**** Input data
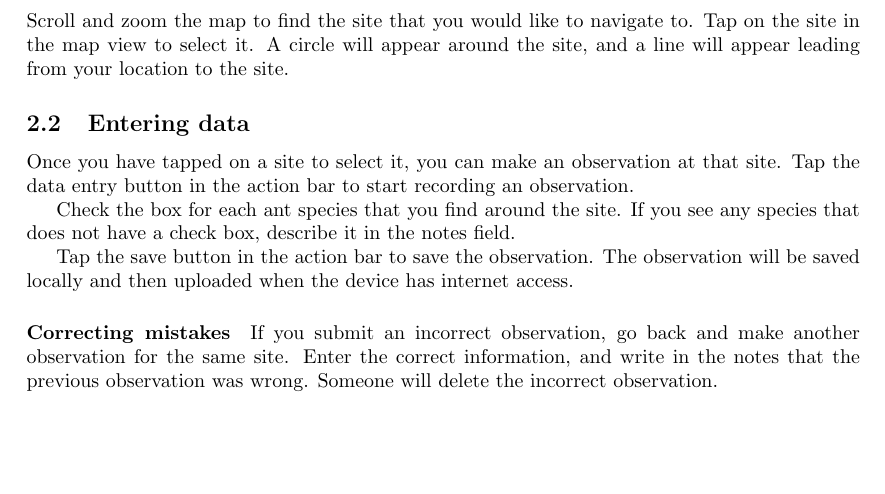
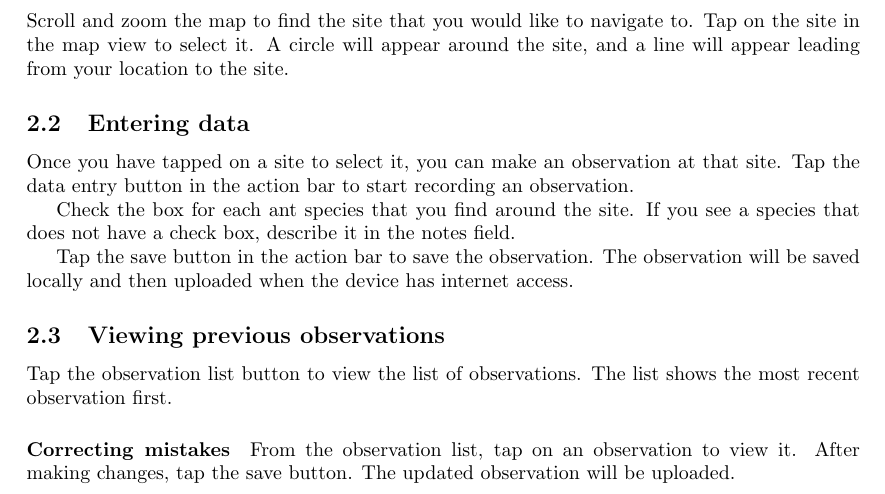
Before and after one commit to samcrow/JRBPSurvey, a LaTeX document (doc/user-guide.tex): part of the page, cut so that both start at the same text, the shorter picture padded with empty space. Compiled offline with pdfLaTeX.

Commit message:
Updated documentation

```diff
--- a/doc/user-guide.tex
+++ b/doc/user-guide.tex
@@ -29,12 +29,16 @@ Scroll and zoom the map to find the site that you would like to navigate to. Tap
 
 Once you have tapped on a site to select it, you can make an observation at that site. Tap the data entry button in the action bar to start recording an observation.
 
-Check the box for each ant species that you find around the site. If you see any species that does not have a check box, describe it in the notes field.
+Check the box for each ant species that you find around the site. If you see a species that does not have a check box, describe it in the notes field.
 
 Tap the save button in the action bar to save the observation. The observation will be saved locally and then uploaded when the device has internet access.
 
+\subsection{Viewing previous observations}
+
+Tap the observation list button to view the list of observations. The list shows the most recent observation first.
+
 \paragraph{Correcting mistakes}
 
-If you submit an incorrect observation, go back and make another observation for the same site. Enter the correct information, and write in the notes that the previous observation was wrong. Someone will delete the incorrect observation.
+From the observation list, tap on an observation to view it. After making changes, tap the save button. The updated observation will be uploaded.
 
 \end{document}
```
Also changed, not shown: doc/screenshots/main.png (deleted), doc/screenshots/main1.png (added), doc/screenshots/uploaded.png (added), doc/screenshots/zoomed.png, doc/ui.pdf, doc/ui.svg, doc/user-guide.pdf.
********
The material should be returned verbatim, with all images omitted.

Before and after one commit to samcrow/JRBPSurvey, a LaTeX document (doc/user-guide.tex): part of the page, cut so that both start at the same text, the shorter picture padded with empty space. Compiled offline with pdfLaTeX.

Commit message:
Updated documentation

```diff
--- a/doc/user-guide.tex
+++ b/doc/user-guide.tex
@@ -29,12 +29,16 @@ Scroll and zoom the map to find the site that you would like to navigate to. Tap
 
 Once you have tapped on a site to select it, you can make an observation at that site. Tap the data entry button in the action bar to start recording an observation.
 
-Check the box for each ant species that you find around the site. If you see any species that does not have a check box, describe it in the notes field.
+Check the box for each ant species that you find around the site. If you see a species that does not have a check box, describe it in the notes field.
 
 Tap the save button in the action bar to save the observation. The observation will be saved locally and then uploaded when the device has internet access.
 
+\subsection{Viewing previous observations}
+
+Tap the observation list button to view the list of observations. The list shows the most recent observation first.
+
 \paragraph{Correcting mistakes}
 
-If you submit an incorrect observation, go back and make another observation for the same site. Enter the correct information, and write in the notes that the previous observation was wrong. Someone will delete the incorrect observation.
+From the observation list, tap on an observation to view it. After making changes, tap the save button. The updated observation will be uploaded.
 
 \end{document}
```
Also changed, not shown: doc/screenshots/main.png (deleted), doc/screenshots/main1.png (added), doc/screenshots/uploaded.png (added), doc/screenshots/zoomed.png, doc/ui.pdf, doc/ui.svg, doc/user-guide.pdf.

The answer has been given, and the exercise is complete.